## AIM OF THE TASK
Lines with the string "bookings" are to be identified in the listing and copied.

RECORDS SUPPLIED: Begin

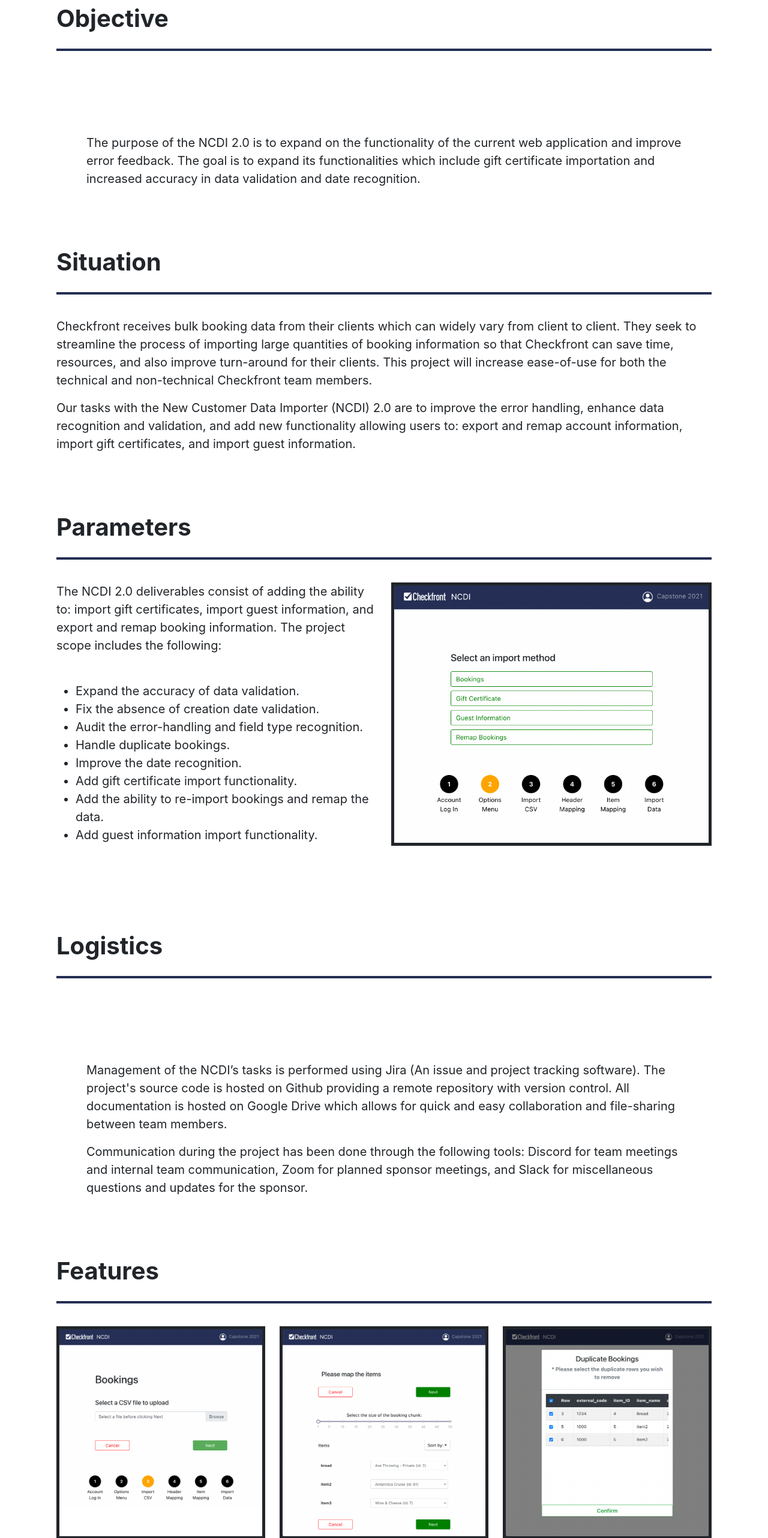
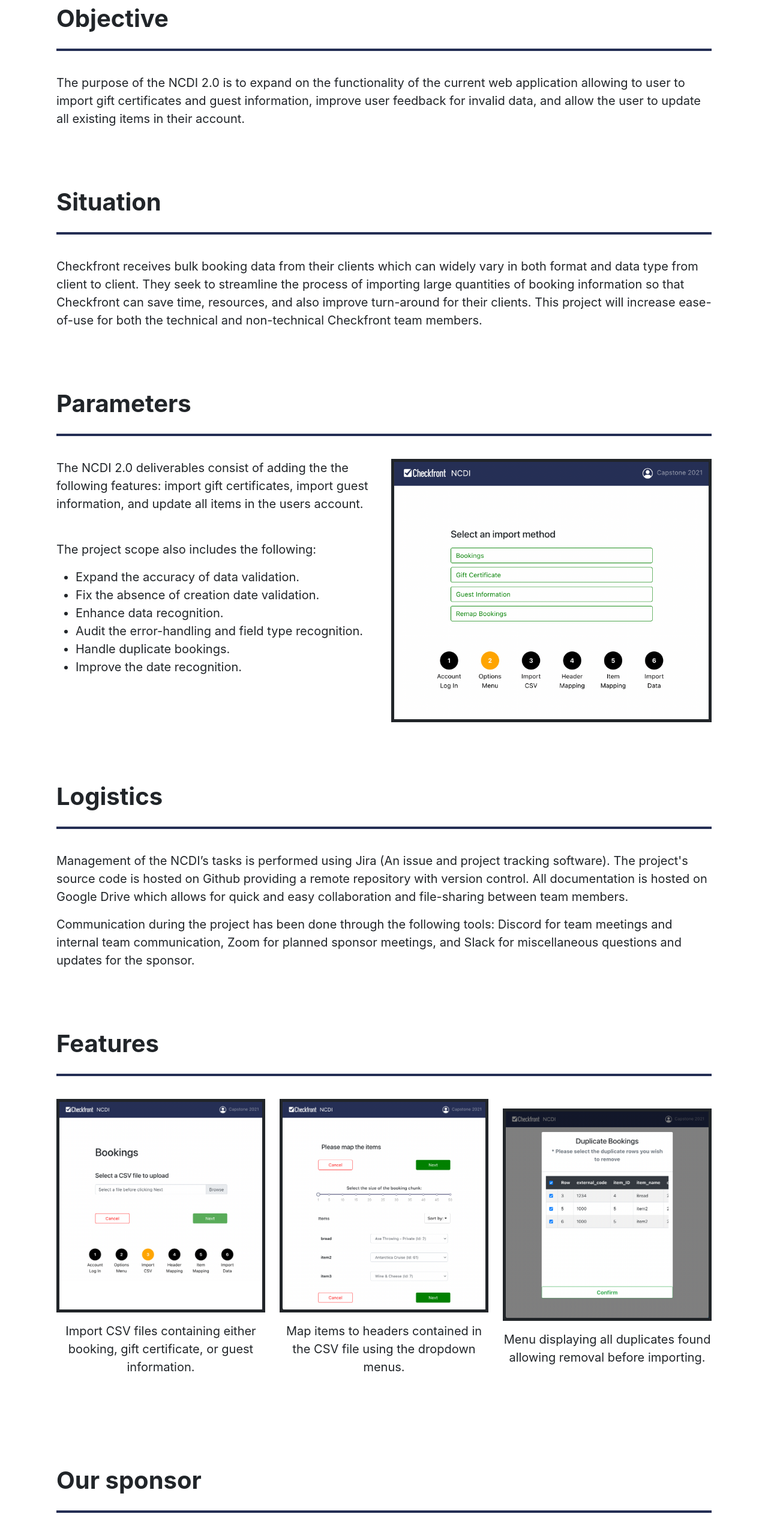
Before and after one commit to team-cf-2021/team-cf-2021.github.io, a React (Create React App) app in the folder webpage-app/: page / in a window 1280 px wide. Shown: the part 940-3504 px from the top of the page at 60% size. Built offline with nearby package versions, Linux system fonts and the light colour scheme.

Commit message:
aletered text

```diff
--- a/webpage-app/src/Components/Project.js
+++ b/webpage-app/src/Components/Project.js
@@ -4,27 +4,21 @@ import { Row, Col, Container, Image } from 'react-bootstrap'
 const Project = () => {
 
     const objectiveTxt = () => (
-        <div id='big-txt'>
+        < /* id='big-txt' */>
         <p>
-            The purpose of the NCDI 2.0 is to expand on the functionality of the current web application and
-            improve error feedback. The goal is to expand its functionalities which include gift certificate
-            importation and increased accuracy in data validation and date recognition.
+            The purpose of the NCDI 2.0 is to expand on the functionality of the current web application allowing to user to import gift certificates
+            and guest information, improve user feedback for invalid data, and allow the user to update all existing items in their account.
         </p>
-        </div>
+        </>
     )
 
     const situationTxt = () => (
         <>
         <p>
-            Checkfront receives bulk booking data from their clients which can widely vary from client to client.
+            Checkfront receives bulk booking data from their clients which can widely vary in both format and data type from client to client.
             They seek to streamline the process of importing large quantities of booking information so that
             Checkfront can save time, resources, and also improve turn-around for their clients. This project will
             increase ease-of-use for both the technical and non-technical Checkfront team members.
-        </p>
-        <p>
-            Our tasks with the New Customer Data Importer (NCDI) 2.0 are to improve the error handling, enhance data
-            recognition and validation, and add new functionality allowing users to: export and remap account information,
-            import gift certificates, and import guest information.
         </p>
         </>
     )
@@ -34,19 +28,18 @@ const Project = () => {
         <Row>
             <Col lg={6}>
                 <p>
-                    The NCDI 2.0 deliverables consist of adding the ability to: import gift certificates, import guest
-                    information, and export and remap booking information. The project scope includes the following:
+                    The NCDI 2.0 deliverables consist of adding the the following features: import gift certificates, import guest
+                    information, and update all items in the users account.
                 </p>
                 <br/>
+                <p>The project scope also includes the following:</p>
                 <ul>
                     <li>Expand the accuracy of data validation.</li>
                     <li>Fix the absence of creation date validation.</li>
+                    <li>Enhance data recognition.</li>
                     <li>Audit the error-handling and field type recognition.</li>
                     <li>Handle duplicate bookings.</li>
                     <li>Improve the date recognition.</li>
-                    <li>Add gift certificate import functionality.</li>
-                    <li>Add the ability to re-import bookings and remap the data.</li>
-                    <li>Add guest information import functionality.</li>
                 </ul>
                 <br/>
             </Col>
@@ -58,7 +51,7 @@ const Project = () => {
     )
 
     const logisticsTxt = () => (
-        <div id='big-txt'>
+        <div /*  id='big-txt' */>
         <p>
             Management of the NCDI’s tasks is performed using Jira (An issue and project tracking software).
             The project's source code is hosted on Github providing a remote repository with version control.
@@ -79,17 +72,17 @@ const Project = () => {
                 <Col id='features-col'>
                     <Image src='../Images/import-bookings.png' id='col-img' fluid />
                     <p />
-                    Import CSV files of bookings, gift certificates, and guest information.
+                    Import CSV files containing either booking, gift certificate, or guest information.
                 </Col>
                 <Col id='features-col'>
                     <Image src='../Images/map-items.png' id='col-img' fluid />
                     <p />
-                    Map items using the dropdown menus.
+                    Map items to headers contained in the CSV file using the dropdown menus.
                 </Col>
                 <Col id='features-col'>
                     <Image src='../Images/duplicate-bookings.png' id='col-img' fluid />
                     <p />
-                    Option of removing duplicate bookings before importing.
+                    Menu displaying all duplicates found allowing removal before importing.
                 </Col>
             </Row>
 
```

RECORDS SUPPLIED: End

## EXERCISE ANSWER
                     <li>Handle duplicate bookings.</li>
-                    <li>Add the ability to re-import bookings and remap the data.</li>
                     <Image src='../Images/import-bookings.png' id='col-img' fluid />
-                    Import CSV files of bookings, gift certificates, and guest information.
                     <Image src='../Images/duplicate-bookings.png' id='col-img' fluid />
-                    Option of removing duplicate bookings before importing.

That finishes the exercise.